The coin filler is a variant of the previous match-stick filler system in which instead of a match the user pushes directly on the pressure bar using a coin or a medal or similar object, often elliptical in shape to allow a smaller width of the slot made on the pen body. Also in this case, in fact, the pressure is exerted through a lateral opening made on the barrel of the pen.
The drawbacks are substantially the same of the match-stick filler, soothed from the fact that a coin is an object generally more common, and it is not necessary to be a smoker. The larger size of the slit on the body, however, made the pen less elegant and more prone to problems. Often the slit is identifiable with respect to the case of a toggle pen in which the latter has been lost, by the presence of an additional round central hole slightly larger than those of the slit.
The system was used by Waterman in some models between 1913 and 1914, which were sold with a special coin. The scarce practicality of the system led to the disposal in less than a year, which makes these pens (that sometimes can be confused with later models with lever, but missing the same) rather rare.

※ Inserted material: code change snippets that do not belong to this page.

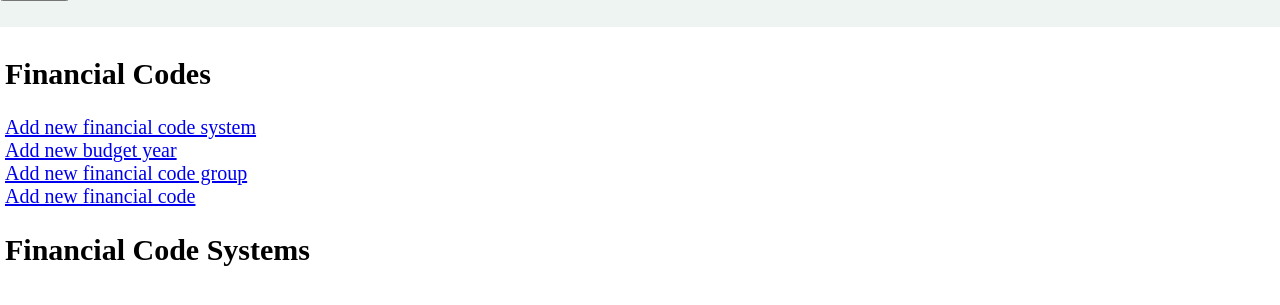
After one commit to studybuffalo/treasurer_tools, a Django app: page /settings/codes/ in a window 1280 px wide. The commit adds this page. Shown: the part 46-351 px from the top of the page. Run offline with Django 3.2, Linux system fonts and the light colour scheme; the visitor is signed in with stand-in values (Sample User, id 1); data that the repository does not hold is empty; parts of the project's set-up code (start-up, migrations or seed data) failed here and were passed over.

Commit message:
Adding basic functionality to add/edit/delete financial code systems

```diff
--- a/financial_codes/models.py
+++ b/financial_codes/models.py
@@ -23,6 +23,7 @@ class FinancialCodeSystem(models.Model):
             ("a", "Active"),
             ("i", "Inactive")
         ),
+        default="a",
         help_text="Current status of this code system",
         max_length=1,
     )
--- /dev/null
+++ b/financial_codes/templates/financial_codes/index.html
@@ -0,0 +1,26 @@
+{% extends 'main/base.html' %}
+
+{% block content %}
+    <h1>Financial Codes</h1>
+
+    {% include 'main/messages.html' %}
+
+    <div>
+        <a href="{% url 'system_add' %}">Add new financial code system</a><br>
+        <a href="{% url 'year_add' %}">Add new budget year</a><br>
+        <a href="{% url 'group_add' %}">Add new financial code group</a><br>
+        <a href="{% url 'code_add' %}">Add new financial code</a>
+    </div>
+
+    <h2>Financial Code Systems</h2>
+
+    <ul>
+        {% for system in systems %}
+        <li>
+            {{ system.title }} -
+            <a href="{% url 'system_edit' system.id %}">Edit</a> -
+            <a href="{% url 'system_delete' system.id %}">Delete</a>
+        </li>
+        {% endfor %}
+    </ul>
+{% endblock %}
--- /dev/null
+++ b/financial_codes/urls.py
@@ -0,0 +1,16 @@
+"""Financial Code URLs"""
+from django.conf.urls import include, url
+
+from .views import (
+    dashboard, system_add, system_edit, system_delete
+)
+
+urlpatterns = [
+    url(r"^system/add", system_add, name="system_add"),
+    url(r"^system/edit/(?P<id>\d+)$", system_edit, name="system_edit"),
+    url(r"^system/delete/(?P<id>\d+)$", system_delete, name="system_delete"),
+    url(r"^year/add", system_add, name="year_add"),
+    url(r"^group/add", system_add, name="group_add"),
+    url(r"^code/add", system_add, name="code_add"),
+    url(r"^$", dashboard, name="financial_codes_dashboard"),
+]
--- a/financial_codes/views.py
+++ b/financial_codes/views.py
@@ -1,3 +1,271 @@
-from django.shortcuts import render
+from django.contrib import messages
+from django.contrib.auth.decorators import login_required
+from django.http import HttpResponseRedirect
+from django.shortcuts import render, get_object_or_404
+from django.urls import reverse
 
-# Create your views here.
+from .models import (
+    BudgetYear, FinancialCodeSystem, FinancialCodeGroup, FinancialCode,
+)
+from .forms import (
+    FinancialCodeSystemForm,
+)
+
+
+@login_required
+def dashboard(request):
+    """Main dashboard to manage financial codes"""
+    systems = FinancialCodeSystem.objects.all()
+
+    return render(
+        request,
+        "financial_codes/index.html",
+        context={
+            "systems": systems,
+        },
+    )
+
+@login_required
+def add_new_year(request):
+    """Generates and processes form to add budget year"""
+
+@login_required
+def system_add(request):
+    """Generates and processes form to add financial code system"""
+    # If this is a POST request then process the Form data
+    if request.method == "POST":
+        system_data = FinancialCodeSystem()
+
+        # Create a form instance and populate it with data from the request (binding):
+        form = FinancialCodeSystemForm(request.POST, instance=system_data)
+
+        # Check if the form is valid:
+        if form.is_valid():
+            # Collect the form fields
+            title = form.cleaned_data["title"]
+            status = form.cleaned_data["status"]
+
+            # Update the FinancialSystem model object
+            system_data.title = title
+            system_data.status = status
+
+            system_data.save()
+
+            # redirect to a new URL:
+            messages.success(request, "Financial code system successfully added")
+
+            return HttpResponseRedirect(reverse("financial_codes_dashboard"))
+
+    # If this is a GET (or any other method) create the default form.
+    else:
+        form = FinancialCodeSystemForm(initial={})
+
+    return render(
+        request,
+        "financial_codes/system_add.html",
+        {'form': form}
+    )
+
+@login_required
+def system_edit(request, id):
+    """Generate and processes form to edit a financial system"""
+    # If this is a POST request then process the Form data
+    if request.method == "POST":
+        system_data = get_object_or_404(FinancialCodeSystem, id=id)
+
+        # Create a form instance and populate it with data from the request (binding):
+        form = FinancialCodeSystemForm(request.POST, instance=system_data)
+
+        # Check if the form is valid:
+        if form.is_valid():
+            # Collect the form fields
+            title = form.cleaned_data["title"]
+            status = form.cleaned_data["status"]
+
+            # Update the Financial Systems object
+            system_data.title = title
+            system_data.status = status
+
+            system_data.save()
+
+            # redirect to a new URL:
+            messages.success(request, "Financial code system successfully edited")
+
+            return HttpResponseRedirect(reverse("financial_codes_dashboard"))
+
+    # If this is a GET (or any other method) populate the default form.
+    else:
+        # Get initial form data
+        system_data = get_object_or_404(FinancialCodeSystem, id=id)
+
+        form = FinancialCodeSystemForm(initial={
+            "title": system_data.title,
+            "status": system_data.status,
+        })
+
+    return render(
+        request,
+        "financial_codes/system_edit.html",
+        {'form': form}
+    )
+
+@login_required
+def system_delete(request, id):
+    """Generates and handles delete requests of financial system"""
+    # Get the Shift Code instance for this user
+    system = get_object_or_404(FinancialCodeSystem, id=id)
+
+    # If this is a POST request then process the Form data
+    if request.method == "POST":
+        system.delete()
+
+        # Redirect back to main list
+        messages.success(request, "Financial code system deleted")
+
+        return HttpResponseRedirect(reverse('financial_codes_dashboard'))
+
+    return render(
+        request,
+        "financial_codes/system_delete.html",
+        {"title": system.title}
+    )
+
+@login_required
+def add_code(request):
+    """Generates and processes form to add a new financial code"""
+    # If this is a POST request then process the Form data
+    if request.method == "POST":
+        payee_payer_data = Demographics()
+
+        # Create a form instance and populate it with data from the request (binding):
+        form = PayeePayerForm(request.POST, instance=payee_payer_data)
+
+        # Check if the form is valid:
+        if form.is_valid():
+            # Collect the form fields
+            name = form.cleaned_data["name"]
+            address = form.cleaned_data["address"]
+            country = form.cleaned_data["country"]
+            province = form.cleaned_data["province"]
+            city = form.cleaned_data["city"]
+            postal_code = form.cleaned_data["postal_code"]
+            phone = form.cleaned_data["phone"]
+            fax = form.cleaned_data["fax"]
+            email = form.cleaned_data["email"]
+            status = form.cleaned_data["status"]
+
+            # Update the Demographics model object
+            payee_payer_data.name = name
+            payee_payer_data.address = address
+            payee_payer_data.country = country
+            payee_payer_data.province = province
+            payee_payer_data.city = city
+            payee_payer_data.postal_code = postal_code
+            payee_payer_data.phone = phone
+            payee_payer_data.fax = fax
+            payee_payer_data.email = email
+            payee_payer_data.status = status
+
+            payee_payer_data.save()
+
+            # redirect to a new URL:
+            messages.success(request, "Payee/payer successfully added")
+
+            return HttpResponseRedirect(reverse("payee_payer_dashboard"))
+
+    # If this is a GET (or any other method) create the default form.
+    else:
+        form = PayeePayerForm(initial={})
+
+    return render(
+        request,
+        "payee_payer/add.html",
+        {'form': form}
+    )
+
+@login_required
+def edit_payee_payer(request, id):
+    """Generates and processes form to edit a payee/payer"""
+    # If this is a POST request then process the Form data
+    if request.method == "POST":
+        payee_payer_data = get_object_or_404(Demographics, id=id)
+
+        # Create a form instance and populate it with data from the request (binding):
+        form = PayeePayerForm(request.POST, instance=payee_payer_data)
+
+        # Check if the form is valid:
+        if form.is_valid():
+            # Collect the form fields
+            name = form.cleaned_data["name"]
+            address = form.cleaned_data["address"]
+            country = form.cleaned_data["country"]
+            province = form.cleaned_data["province"]
+            city = form.cleaned_data["city"]
+            postal_code = form.cleaned_data["postal_code"]
+            phone = form.cleaned_data["phone"]
+            fax = form.cleaned_data["fax"]
+            email = form.cleaned_data["email"]
+            status = form.cleaned_data["status"]
+
+            # Update the Demographics model object
+            payee_payer_data.name = name
+            payee_payer_data.address = address
+            payee_payer_data.country = country
+            payee_payer_data.province = province
+            payee_payer_data.city = city
+            payee_payer_data.postal_code = postal_code
+            payee_payer_data.phone = phone
+            payee_payer_data.fax = fax
+            payee_payer_data.email = email
+            payee_payer_data.status = status
+
+            payee_payer_data.save()
+
+            # redirect to a new URL:
+            messages.success(request, "Payee/payer successfully edited")
+
+            return HttpResponseRedirect(reverse("payee_payer_dashboard"))
+
+    # If this is a GET (or any other method) populate the default form.
+    else:
+        # Get initial form data
+        payee_payer_data = get_object_or_404(Demographics, id=id)
+
+        form = PayeePayerForm(initial={
+            "name": payee_payer_data.name,
+            "address": payee_payer_data.address,
+            "country": payee_payer_data.country,
+            "province": payee_payer_data.province,
+            "city": payee_payer_data.city,
+            "postal_code": payee_payer_data.postal_code,
+            "phone": payee_payer_data.phone,
+            "fax": payee_payer_data.fax,
+            "email": payee_payer_data.email,
+            "status": payee_payer_data.status,
+        })
+
+    return render(
+        request,
+        "payee_payer/edit.html",
+        {'form': form}
+    )
+
+@login_required
+def delete_payee_payer(request, id):
+     # Get the Shift Code instance for this user
+    payee_payer = get_object_or_404(Demographics, id=id)
+
+    # If this is a POST request then process the Form data
+    if request.method == "POST":
+        payee_payer.delete()
+
+        # Redirect back to main list
+        messages.success(request, "Payee/payer deleted")
+
+        return HttpResponseRedirect(reverse('payee_payer_dashboard'))
+
+    return render(
+        request,
+        "payee_payer/delete.html",
+        {"name": payee_payer.name}
+    )
--- a/templates/main/base.html
+++ b/templates/main/base.html
@@ -186,7 +186,7 @@
                 <ul>
                     <li><a href="">User management</a></li>
                     <li><a href="">Branch Details</a></li>
-                    <li><a href="">Accounting Codes</a></li>
+                    <li><a href="{% url 'financial_codes_dashboard' %}">Accounting Codes</a></li>
                     <li><a href="">Banking details</a></li>
                 </ul>
             </li>
--- a/urls.py
+++ b/urls.py
@@ -8,6 +8,7 @@ urlpatterns = [
     url(r"^accounts/", include("allauth.urls")),
     url(r"^accounts/profile", TemplateView.as_view(template_name="account/profile.html"), name="account_profile"),
     url(r"^contact/$", TemplateView.as_view(template_name="account/profile.html"), name="contact"),
+    url(r"^settings/codes/", include("financial_codes.urls")),
     url(r"^payee-payer/", include("payee_payer.urls")),
     url(r"^$", TemplateView.as_view(template_name="main/index.html"), name="home"),
 ]
```
Also changed, not shown: financial_codes/forms.py (added, +16 -0 lines), financial_codes/templates/financial_codes/system_add.html (added, +47 -0 lines), financial_codes/templates/financial_codes/system_delete.html (added, +44 -0 lines), financial_codes/templates/financial_codes/system_edit.html (added, +44 -0 lines), static/css/forms.css (added, +25 -0 lines).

But even rarer and much sought after by collectors, are the coins supplied with the pen, since most of them were lost.